Start of Block

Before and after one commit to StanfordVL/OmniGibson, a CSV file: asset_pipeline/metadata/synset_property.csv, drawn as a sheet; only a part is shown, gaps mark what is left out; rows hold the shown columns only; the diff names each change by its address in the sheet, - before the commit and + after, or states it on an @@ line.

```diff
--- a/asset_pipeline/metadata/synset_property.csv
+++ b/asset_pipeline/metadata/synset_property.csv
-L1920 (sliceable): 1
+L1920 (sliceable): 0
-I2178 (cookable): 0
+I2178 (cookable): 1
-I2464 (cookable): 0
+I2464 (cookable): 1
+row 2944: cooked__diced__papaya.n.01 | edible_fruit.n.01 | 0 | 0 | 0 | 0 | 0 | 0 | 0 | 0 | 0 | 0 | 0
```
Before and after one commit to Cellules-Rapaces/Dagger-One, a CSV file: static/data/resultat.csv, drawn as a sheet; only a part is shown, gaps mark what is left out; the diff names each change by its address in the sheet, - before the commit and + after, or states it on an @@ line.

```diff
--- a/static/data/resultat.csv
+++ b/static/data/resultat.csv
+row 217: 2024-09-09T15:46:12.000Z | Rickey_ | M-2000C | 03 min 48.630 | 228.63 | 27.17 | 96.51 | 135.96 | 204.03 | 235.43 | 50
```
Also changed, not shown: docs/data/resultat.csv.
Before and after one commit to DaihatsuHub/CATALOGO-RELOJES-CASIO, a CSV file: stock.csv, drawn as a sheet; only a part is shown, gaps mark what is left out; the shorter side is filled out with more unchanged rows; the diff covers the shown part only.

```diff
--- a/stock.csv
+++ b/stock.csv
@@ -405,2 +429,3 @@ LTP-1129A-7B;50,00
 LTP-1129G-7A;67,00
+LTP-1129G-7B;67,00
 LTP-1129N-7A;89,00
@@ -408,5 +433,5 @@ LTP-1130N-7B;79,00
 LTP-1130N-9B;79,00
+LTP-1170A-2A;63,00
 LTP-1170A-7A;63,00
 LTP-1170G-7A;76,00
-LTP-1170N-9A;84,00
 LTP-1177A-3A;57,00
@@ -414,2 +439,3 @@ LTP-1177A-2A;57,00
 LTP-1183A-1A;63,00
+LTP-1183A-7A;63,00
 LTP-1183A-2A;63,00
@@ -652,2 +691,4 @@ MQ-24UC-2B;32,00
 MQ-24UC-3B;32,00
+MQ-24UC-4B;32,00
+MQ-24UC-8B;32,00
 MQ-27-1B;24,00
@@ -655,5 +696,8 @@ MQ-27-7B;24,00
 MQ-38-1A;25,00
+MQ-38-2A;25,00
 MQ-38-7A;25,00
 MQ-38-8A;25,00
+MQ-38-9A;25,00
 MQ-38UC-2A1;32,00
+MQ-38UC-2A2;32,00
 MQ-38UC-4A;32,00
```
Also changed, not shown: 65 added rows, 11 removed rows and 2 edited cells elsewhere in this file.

End of Block
Start of Block

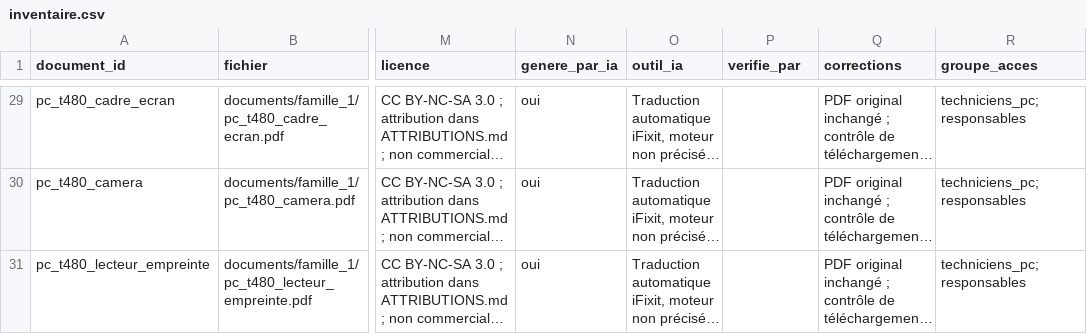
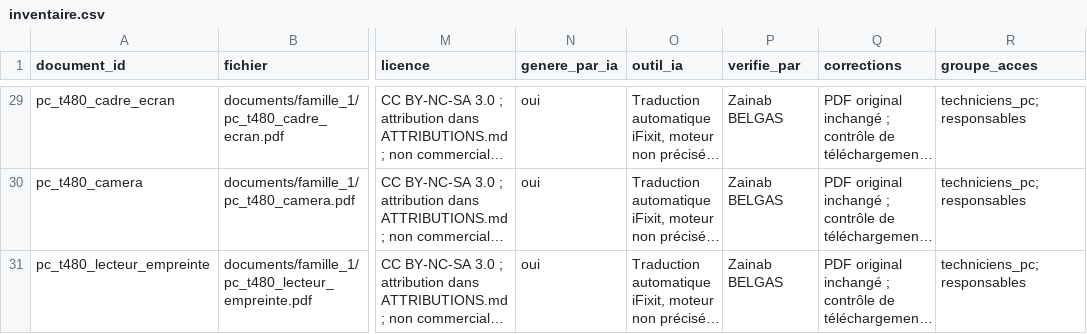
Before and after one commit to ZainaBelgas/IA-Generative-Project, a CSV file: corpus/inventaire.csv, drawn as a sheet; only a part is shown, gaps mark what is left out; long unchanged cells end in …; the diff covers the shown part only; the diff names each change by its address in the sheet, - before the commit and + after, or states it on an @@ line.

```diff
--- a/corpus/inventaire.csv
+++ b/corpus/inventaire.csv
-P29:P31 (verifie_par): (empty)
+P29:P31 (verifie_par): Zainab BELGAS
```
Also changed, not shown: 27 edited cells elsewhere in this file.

End of Block
Start of Block

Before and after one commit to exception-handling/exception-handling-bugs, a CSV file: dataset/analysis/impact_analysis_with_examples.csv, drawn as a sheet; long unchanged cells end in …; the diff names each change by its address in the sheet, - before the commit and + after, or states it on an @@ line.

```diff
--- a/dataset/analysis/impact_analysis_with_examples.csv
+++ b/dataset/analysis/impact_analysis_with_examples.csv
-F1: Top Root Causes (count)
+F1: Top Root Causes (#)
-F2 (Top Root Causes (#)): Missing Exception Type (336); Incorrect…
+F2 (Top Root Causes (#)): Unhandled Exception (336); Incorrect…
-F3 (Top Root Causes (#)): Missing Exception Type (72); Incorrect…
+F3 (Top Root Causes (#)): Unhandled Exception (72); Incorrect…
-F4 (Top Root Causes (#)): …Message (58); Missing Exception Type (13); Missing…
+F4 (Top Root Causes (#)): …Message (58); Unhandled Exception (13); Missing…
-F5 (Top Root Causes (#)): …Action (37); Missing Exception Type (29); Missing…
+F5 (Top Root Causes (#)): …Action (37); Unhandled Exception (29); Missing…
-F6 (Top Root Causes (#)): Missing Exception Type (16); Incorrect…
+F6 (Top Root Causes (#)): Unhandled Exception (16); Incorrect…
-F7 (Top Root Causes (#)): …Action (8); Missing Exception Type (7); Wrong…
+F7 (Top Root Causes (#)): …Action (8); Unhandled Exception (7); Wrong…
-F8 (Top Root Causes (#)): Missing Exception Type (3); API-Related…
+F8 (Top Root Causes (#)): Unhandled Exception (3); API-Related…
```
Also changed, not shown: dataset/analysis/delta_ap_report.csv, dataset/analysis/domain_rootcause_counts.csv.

End of Block

What lines in the listing above hold the string "Incorrect"? List them.

-F2 (Top Root Causes (#)): Missing Exception Type (336); Incorrect…
+F2 (Top Root Causes (#)): Unhandled Exception (336); Incorrect…
-F3 (Top Root Causes (#)): Missing Exception Type (72); Incorrect…
+F3 (Top Root Causes (#)): Unhandled Exception (72); Incorrect…
-F6 (Top Root Causes (#)): Missing Exception Type (16); Incorrect…
+F6 (Top Root Causes (#)): Unhandled Exception (16); Incorrect…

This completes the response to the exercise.